To request a copy of this book for your group or book club, please contact Tolly Moseley at firstname.lastname@example.org.
Here are a few thought-provoking questions designed to stimulate group conversation in your book club. Consider the following as you read this book:
The Princess felt she was doing the right thing by putting other people's needs before her own. When you take care of your own needs do you feel guilty or selfish?
The Princess was still a young woman when she was forced to care for her own garden. If this had happened later in her life would it have been too late? Is it ever too late to begin to care for oneself?
Why do you think the King and the Queen taught the Princess to care for them? What does this story have to teach us about raising children?
The Wizard gave the Princess tools, helped her build a fence around her garden, and gave her the only key to the gate. Why, then, did the Princess feel abandoned when the Wizard left? What does it mean to be abandoned? This is a story about a Princess. How might it have been different (or would it) if it were the story of a Prince?

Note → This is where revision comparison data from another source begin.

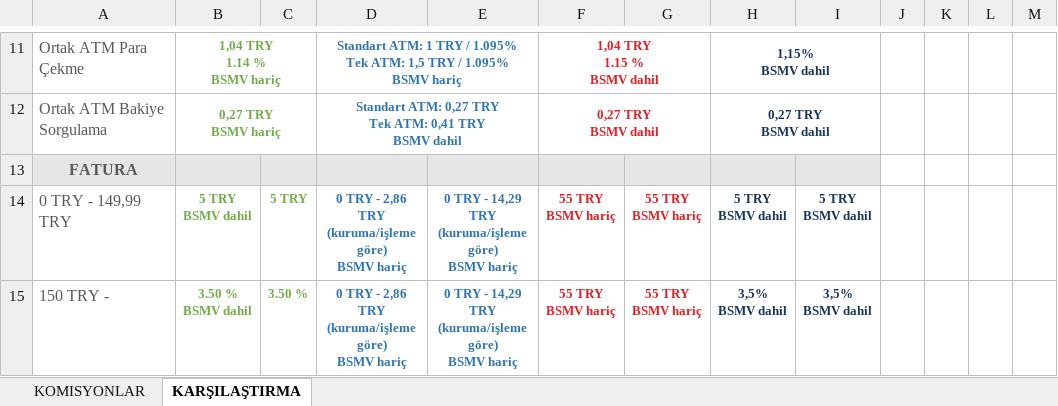
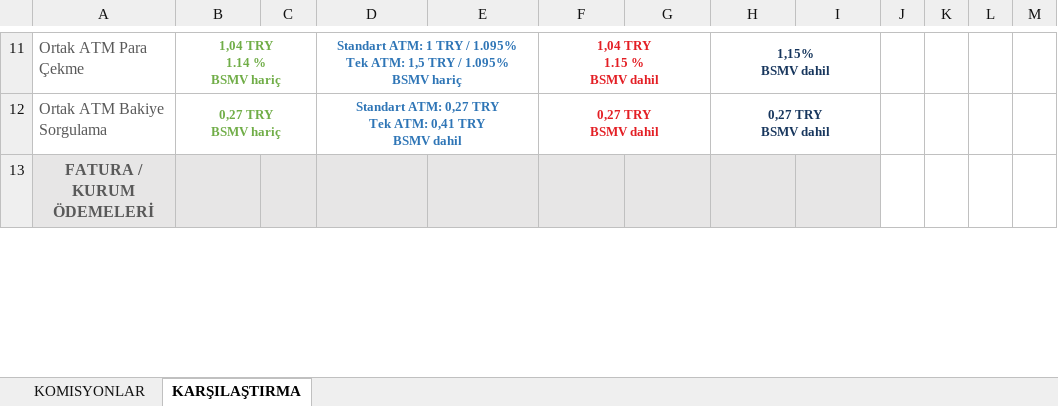
Before and after one commit to ozgeyamc/komisyon_analiz, an Excel workbook: komisyonlar_guncel.xlsx, sheet KARŞILAŞTIRMA, drawn as a sheet; only a part is shown, gaps mark what is left out; values as stored, in another font and other column widths than the file's, no borders; removed rows and columns are numbered as before the commit, all else as after; ↵ is a line break in a cell; the diff covers the shown part only; the diff names each change by its address in the sheet, - before the commit and + after, or states it on an @@ line.

```diff
--- a/komisyonlar_guncel.xlsx (sheet KARŞILAŞTIRMA)
+++ b/komisyonlar_guncel.xlsx (sheet KARŞILAŞTIRMA)
-A13: FATURA
+A13: FATURA / KURUM ÖDEMELERİ
-row 14: 0 TRY - 149,99 TRY | 5 TRY ↵ BSMV dahil | 5 TRY | 0 TRY - 2,86 TRY ↵ (kuruma/işleme göre) ↵ BSMV hariç | 0 TRY - 14,29 TRY ↵ (kuruma/işleme göre) ↵ BSMV hariç | 55 TRY ↵ BSMV hariç | 55 TRY ↵ BSMV hariç | 5 TRY ↵ BSMV dahil | 5 TRY ↵ BSMV dahil
-row 15: 150 TRY - | 3.50 % ↵ BSMV dahil | 3.50 % | 0 TRY - 2,86 TRY ↵ (kuruma/işleme göre) ↵ BSMV hariç | 0 TRY - 14,29 TRY ↵ (kuruma/işleme göre) ↵ BSMV hariç | 55 TRY ↵ BSMV hariç | 55 TRY ↵ BSMV hariç | 3,5% ↵ BSMV dahil | 3,5% ↵ BSMV dahil
```
Also changed, not shown: 4 added rows, 1 removed row, 24 edited cells and cell formats elsewhere in this sheet, sheet KOMISYONLAR.
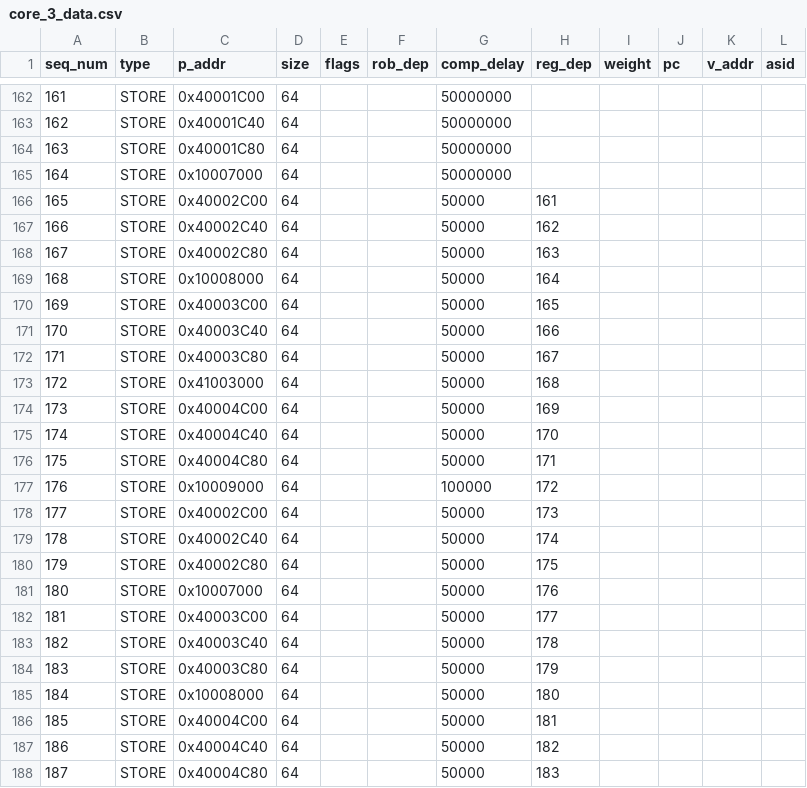
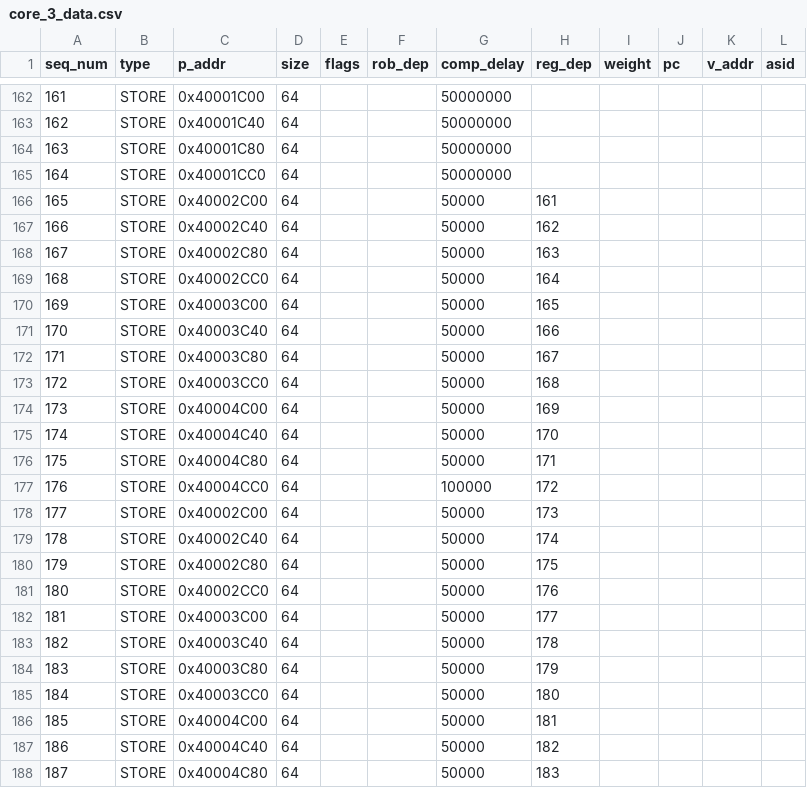
Before and after one commit to ryan-uwaterloo/chipyard_parrp, a CSV file: traces/csv/test_cases/hol_test/core_3_data.csv, drawn as a sheet; only a part is shown, gaps mark what is left out.

```diff
--- a/traces/csv/test_cases/hol_test/core_3_data.csv
+++ b/traces/csv/test_cases/hol_test/core_3_data.csv
@@ -164,3 +164,3 @@ seq_num,type,p_addr,size,flags,rob_dep,comp_delay,reg_dep,weight,pc,v_addr,asid
 163,STORE,0x40001C80,64,,,50000000,,,,,
-164,STORE,0x10007000,64,,,50000000,,,,,
+164,STORE,0x40001CC0,64,,,50000000,,,,,
 165,STORE,0x40002C00,64,,,50000,161,,,,
@@ -168,3 +168,3 @@ seq_num,type,p_addr,size,flags,rob_dep,comp_delay,reg_dep,weight,pc,v_addr,asid
 167,STORE,0x40002C80,64,,,50000,163,,,,
-168,STORE,0x10008000,64,,,50000,164,,,,
+168,STORE,0x40002CC0,64,,,50000,164,,,,
 169,STORE,0x40003C00,64,,,50000,165,,,,
@@ -172,3 +172,3 @@ seq_num,type,p_addr,size,flags,rob_dep,comp_delay,reg_dep,weight,pc,v_addr,asid
 171,STORE,0x40003C80,64,,,50000,167,,,,
-172,STORE,0x41003000,64,,,50000,168,,,,
+172,STORE,0x40003CC0,64,,,50000,168,,,,
 173,STORE,0x40004C00,64,,,50000,169,,,,
@@ -176,3 +176,3 @@ seq_num,type,p_addr,size,flags,rob_dep,comp_delay,reg_dep,weight,pc,v_addr,asid
 175,STORE,0x40004C80,64,,,50000,171,,,,
-176,STORE,0x10009000,64,,,100000,172,,,,
+176,STORE,0x40004CC0,64,,,100000,172,,,,
 177,STORE,0x40002C00,64,,,50000,173,,,,
@@ -180,3 +180,3 @@ seq_num,type,p_addr,size,flags,rob_dep,comp_delay,reg_dep,weight,pc,v_addr,asid
 179,STORE,0x40002C80,64,,,50000,175,,,,
-180,STORE,0x10007000,64,,,50000,176,,,,
+180,STORE,0x40002CC0,64,,,50000,176,,,,
 181,STORE,0x40003C00,64,,,50000,177,,,,
@@ -184,3 +184,3 @@ seq_num,type,p_addr,size,flags,rob_dep,comp_delay,reg_dep,weight,pc,v_addr,asid
 183,STORE,0x40003C80,64,,,50000,179,,,,
-184,STORE,0x10008000,64,,,50000,180,,,,
+184,STORE,0x40003CC0,64,,,50000,180,,,,
 185,STORE,0x40004C00,64,,,50000,181,,,,
```
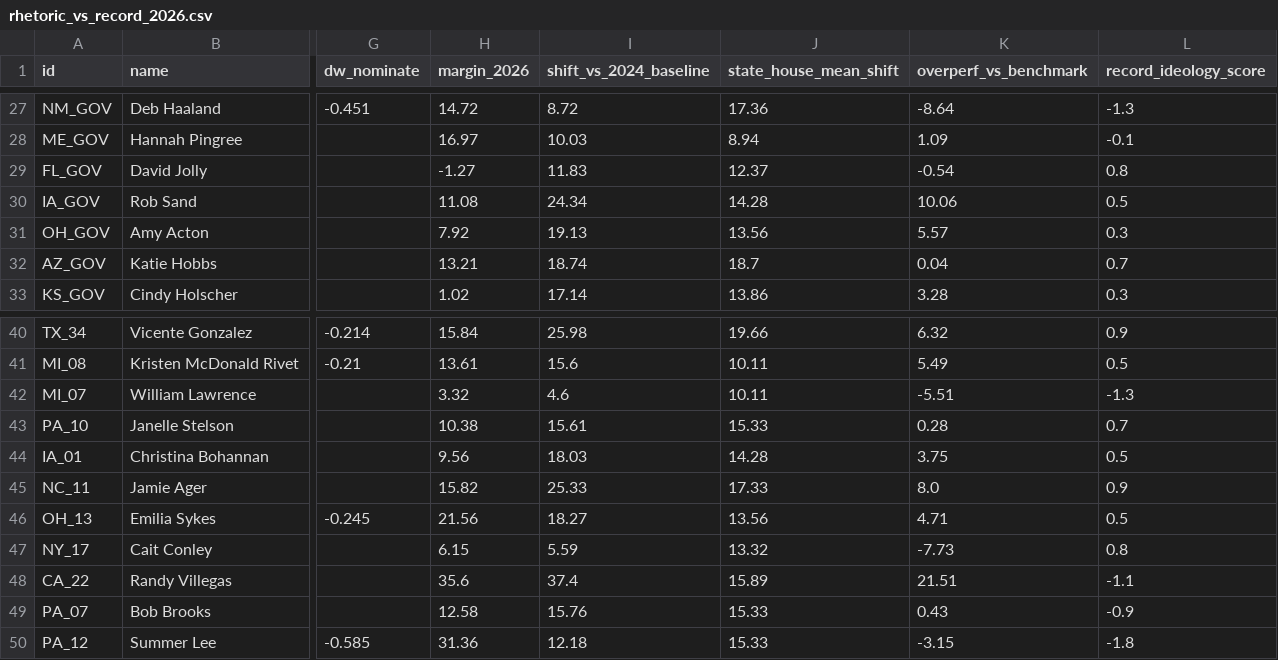
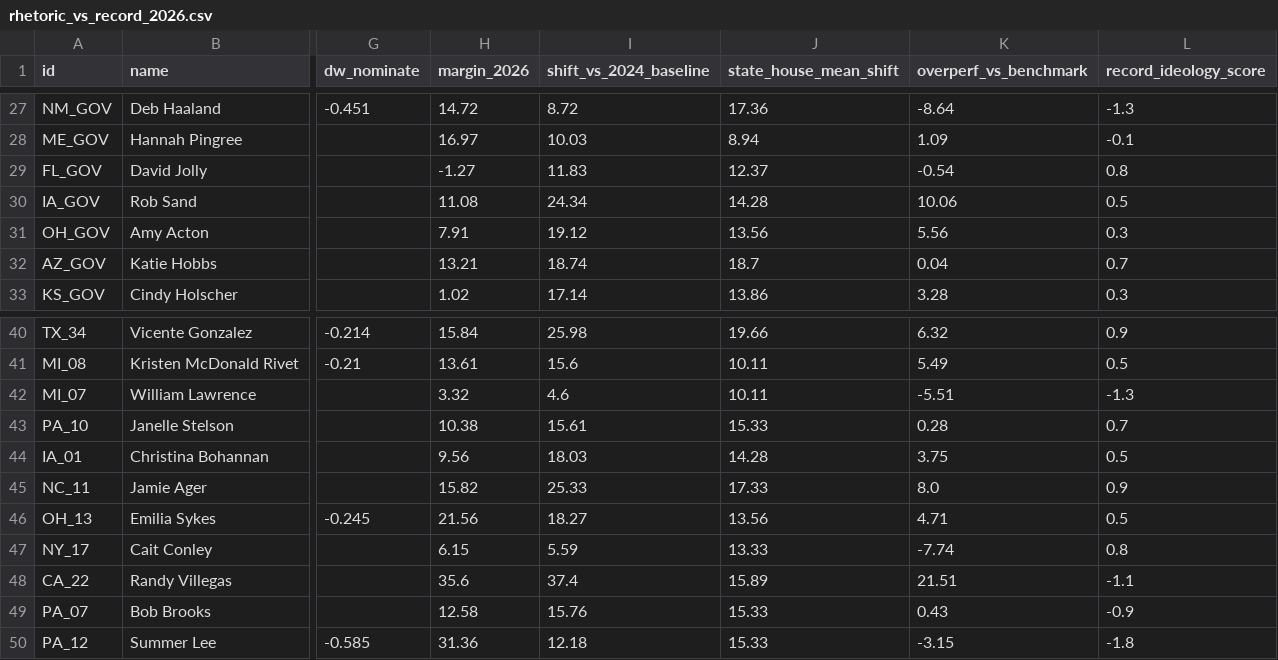
Before and after one commit to mike10010100/elections-2026, a CSV file: site_data/rhetoric_vs_record_2026.csv, drawn as a sheet; only a part is shown, gaps mark what is left out; the diff names each change by its address in the sheet, - before the commit and + after, or states it on an @@ line.

```diff
--- a/site_data/rhetoric_vs_record_2026.csv
+++ b/site_data/rhetoric_vs_record_2026.csv
-H31 (margin_2026): 7.92
+H31 (margin_2026): 7.91
-I31 (shift_vs_2024_baseline): 19.13
+I31 (shift_vs_2024_baseline): 19.12
-K31 (overperf_vs_benchmark): 5.57
+K31 (overperf_vs_benchmark): 5.56
-J47 (state_house_mean_shift): 13.32
+J47 (state_house_mean_shift): 13.33
-K47 (overperf_vs_benchmark): -7.73
+K47 (overperf_vs_benchmark): -7.74
```
Also changed, not shown: site_data/fec_moneyball_house_2026.csv, site_data/fec_moneyball_senate_2026.csv, 21 other files.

The story ends with "it is possible that she lived happily ever after." What would the Princess have to do to ensure her own happiness? Do you think she married a King? If so, what kind of a relationship might they have had?
"In this beautifully illustrated book and journal, readers can discover the borders of their own personal gardens, thereby acquiring a usable vocabulary of growth and responsibility."
Carol S. Pearson, Ph.D., author of The Hero Within, What Story are You Living?, and co-author of the Pearson-Marr Archetype Indicator® assessment.
Click arrows to view a sampling of
A Princess and Her Garden’s 18 enchanting, full-color illustrations.